Copy every line below where the string "crimen" is found.

(RECORDS FOR THE TASK)

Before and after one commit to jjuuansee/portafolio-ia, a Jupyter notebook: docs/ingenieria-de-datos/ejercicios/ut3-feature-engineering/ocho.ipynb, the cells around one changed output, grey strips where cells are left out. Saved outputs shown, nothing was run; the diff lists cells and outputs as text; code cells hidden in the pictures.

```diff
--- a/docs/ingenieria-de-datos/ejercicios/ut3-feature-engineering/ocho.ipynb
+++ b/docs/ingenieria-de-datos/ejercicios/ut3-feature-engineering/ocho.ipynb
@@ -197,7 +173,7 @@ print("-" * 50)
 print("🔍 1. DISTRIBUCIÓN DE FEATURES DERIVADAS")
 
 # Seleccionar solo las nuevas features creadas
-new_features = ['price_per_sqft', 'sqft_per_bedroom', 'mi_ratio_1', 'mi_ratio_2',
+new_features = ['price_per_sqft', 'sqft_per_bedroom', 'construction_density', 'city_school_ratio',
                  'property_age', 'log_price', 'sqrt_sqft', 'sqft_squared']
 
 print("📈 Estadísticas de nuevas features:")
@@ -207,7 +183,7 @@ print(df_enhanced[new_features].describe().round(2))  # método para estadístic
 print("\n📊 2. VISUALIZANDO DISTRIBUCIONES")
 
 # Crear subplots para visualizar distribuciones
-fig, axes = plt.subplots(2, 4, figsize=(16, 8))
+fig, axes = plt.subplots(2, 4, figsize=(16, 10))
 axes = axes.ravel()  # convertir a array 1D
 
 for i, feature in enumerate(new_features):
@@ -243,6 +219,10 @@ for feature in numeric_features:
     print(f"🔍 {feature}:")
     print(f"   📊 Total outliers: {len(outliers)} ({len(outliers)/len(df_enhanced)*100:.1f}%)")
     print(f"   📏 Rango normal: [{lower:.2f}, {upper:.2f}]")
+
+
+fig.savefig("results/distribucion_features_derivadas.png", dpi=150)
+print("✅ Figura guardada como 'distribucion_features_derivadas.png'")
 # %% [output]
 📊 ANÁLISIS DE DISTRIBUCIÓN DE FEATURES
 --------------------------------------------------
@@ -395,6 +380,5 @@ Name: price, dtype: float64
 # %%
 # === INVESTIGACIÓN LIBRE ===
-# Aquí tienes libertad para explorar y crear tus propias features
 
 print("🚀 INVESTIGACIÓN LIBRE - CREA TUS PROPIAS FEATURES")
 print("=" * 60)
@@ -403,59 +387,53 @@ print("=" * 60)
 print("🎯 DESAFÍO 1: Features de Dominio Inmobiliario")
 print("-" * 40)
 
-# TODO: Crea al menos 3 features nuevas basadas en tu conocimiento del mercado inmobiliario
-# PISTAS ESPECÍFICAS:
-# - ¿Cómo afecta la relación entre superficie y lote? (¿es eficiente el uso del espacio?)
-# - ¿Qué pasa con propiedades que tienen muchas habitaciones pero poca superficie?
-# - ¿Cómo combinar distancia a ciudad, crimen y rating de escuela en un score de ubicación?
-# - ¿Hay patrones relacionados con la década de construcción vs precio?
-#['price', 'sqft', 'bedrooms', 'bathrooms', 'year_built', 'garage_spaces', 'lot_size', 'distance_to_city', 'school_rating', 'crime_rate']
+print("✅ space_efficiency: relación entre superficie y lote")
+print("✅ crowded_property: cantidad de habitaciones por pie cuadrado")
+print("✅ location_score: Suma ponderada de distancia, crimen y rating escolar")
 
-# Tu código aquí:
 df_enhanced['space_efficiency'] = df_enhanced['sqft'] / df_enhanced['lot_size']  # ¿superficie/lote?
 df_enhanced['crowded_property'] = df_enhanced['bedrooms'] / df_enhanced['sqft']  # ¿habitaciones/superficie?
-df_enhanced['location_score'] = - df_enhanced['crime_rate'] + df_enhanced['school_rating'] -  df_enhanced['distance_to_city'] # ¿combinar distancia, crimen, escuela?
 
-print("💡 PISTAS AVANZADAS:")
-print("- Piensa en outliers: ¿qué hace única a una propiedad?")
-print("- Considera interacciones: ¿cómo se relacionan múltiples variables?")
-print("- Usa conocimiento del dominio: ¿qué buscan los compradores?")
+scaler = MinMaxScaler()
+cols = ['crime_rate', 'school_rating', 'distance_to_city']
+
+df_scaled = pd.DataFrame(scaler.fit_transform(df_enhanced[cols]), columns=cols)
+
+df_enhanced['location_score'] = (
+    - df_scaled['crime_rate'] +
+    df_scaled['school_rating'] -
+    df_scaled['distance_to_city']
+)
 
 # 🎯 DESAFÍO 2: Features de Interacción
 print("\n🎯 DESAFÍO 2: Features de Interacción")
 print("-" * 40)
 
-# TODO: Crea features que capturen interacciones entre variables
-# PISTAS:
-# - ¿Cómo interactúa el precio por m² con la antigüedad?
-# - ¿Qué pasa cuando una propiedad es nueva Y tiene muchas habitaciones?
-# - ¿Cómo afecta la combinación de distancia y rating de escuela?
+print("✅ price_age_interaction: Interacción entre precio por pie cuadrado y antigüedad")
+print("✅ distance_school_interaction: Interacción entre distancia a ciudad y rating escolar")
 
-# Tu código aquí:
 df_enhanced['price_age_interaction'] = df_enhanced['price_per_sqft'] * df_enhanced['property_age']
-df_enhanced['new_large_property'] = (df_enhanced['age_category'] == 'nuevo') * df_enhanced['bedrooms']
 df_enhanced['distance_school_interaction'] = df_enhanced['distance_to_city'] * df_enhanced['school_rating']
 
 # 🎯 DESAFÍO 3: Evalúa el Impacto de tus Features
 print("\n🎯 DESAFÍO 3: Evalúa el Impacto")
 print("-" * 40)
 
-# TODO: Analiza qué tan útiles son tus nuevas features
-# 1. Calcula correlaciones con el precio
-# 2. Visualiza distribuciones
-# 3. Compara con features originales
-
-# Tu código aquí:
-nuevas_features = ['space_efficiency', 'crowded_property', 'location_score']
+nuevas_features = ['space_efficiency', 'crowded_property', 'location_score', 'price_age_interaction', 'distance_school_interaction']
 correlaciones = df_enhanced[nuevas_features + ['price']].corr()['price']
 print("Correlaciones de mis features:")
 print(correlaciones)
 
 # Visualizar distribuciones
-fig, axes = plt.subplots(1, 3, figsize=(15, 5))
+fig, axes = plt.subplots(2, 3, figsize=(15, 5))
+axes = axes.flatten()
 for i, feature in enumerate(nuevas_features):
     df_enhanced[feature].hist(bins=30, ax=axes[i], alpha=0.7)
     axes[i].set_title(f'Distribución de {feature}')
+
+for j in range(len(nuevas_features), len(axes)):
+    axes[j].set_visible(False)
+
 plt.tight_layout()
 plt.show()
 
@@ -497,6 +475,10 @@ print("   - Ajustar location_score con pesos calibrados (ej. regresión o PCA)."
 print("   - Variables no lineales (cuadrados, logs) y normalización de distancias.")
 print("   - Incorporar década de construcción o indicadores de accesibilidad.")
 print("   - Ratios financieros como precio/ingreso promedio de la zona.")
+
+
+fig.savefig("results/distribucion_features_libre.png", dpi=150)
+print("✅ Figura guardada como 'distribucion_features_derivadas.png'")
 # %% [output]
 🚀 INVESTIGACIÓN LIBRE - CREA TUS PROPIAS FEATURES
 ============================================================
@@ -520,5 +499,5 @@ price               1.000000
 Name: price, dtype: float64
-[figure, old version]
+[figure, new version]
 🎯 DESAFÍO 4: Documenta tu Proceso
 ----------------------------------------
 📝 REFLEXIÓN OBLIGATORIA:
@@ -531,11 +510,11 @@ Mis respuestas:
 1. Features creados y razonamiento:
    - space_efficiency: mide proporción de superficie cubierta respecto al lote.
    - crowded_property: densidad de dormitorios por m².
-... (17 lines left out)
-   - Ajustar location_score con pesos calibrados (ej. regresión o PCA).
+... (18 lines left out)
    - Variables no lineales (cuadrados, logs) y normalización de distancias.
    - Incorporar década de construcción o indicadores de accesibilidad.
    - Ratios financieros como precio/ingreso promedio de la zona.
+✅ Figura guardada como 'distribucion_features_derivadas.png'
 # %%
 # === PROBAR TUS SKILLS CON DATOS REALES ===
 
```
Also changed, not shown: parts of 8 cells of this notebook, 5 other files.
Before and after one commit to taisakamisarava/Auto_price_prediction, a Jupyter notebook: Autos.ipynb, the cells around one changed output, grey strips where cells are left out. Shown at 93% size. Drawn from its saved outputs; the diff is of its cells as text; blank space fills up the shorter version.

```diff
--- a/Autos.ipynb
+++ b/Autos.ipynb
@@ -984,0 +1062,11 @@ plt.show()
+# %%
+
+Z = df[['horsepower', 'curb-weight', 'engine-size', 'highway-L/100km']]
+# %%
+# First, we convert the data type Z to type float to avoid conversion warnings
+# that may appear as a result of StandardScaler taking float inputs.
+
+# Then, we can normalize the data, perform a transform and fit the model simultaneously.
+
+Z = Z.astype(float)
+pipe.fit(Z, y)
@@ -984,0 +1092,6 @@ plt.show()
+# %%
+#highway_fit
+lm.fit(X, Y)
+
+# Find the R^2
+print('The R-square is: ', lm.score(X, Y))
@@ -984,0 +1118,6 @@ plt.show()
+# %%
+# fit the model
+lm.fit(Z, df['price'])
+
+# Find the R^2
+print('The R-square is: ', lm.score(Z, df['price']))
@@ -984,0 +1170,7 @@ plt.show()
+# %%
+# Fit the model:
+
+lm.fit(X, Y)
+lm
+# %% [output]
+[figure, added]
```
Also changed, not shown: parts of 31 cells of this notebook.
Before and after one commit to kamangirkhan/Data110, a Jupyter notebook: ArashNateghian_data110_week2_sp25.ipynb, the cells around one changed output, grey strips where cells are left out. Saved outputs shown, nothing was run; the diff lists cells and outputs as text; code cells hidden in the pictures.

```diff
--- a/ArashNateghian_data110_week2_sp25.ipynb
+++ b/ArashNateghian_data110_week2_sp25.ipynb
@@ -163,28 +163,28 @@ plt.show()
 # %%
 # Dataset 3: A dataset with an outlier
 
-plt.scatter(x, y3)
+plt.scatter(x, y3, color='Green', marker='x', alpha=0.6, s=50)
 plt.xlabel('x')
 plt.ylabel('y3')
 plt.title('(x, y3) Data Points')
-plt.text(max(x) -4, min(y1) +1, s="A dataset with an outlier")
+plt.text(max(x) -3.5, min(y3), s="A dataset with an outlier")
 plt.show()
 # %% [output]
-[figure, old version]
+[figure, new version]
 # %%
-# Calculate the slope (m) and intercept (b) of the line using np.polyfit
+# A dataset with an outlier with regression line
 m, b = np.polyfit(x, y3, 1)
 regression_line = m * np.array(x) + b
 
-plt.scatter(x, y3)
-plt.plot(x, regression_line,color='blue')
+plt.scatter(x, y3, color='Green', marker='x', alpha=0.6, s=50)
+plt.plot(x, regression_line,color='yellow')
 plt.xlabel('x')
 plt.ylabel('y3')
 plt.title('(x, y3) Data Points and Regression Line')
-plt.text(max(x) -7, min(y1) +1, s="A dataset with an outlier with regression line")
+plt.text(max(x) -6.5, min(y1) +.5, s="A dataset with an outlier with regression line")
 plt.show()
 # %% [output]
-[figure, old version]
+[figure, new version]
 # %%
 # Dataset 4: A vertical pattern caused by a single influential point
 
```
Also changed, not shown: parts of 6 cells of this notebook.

(End RECORDS FOR THE TASK)

EXPECTED ANSWER:
-# - ¿Cómo combinar distancia a ciudad, crimen y rating de escuela en un score de ubicación?
+print("✅ location_score: Suma ponderada de distancia, crimen y rating escolar")
-df_enhanced['location_score'] = - df_enhanced['crime_rate'] + df_enhanced['school_rating'] -  df_enhanced['distance_to_city'] # ¿combinar distancia, crimen, escuela?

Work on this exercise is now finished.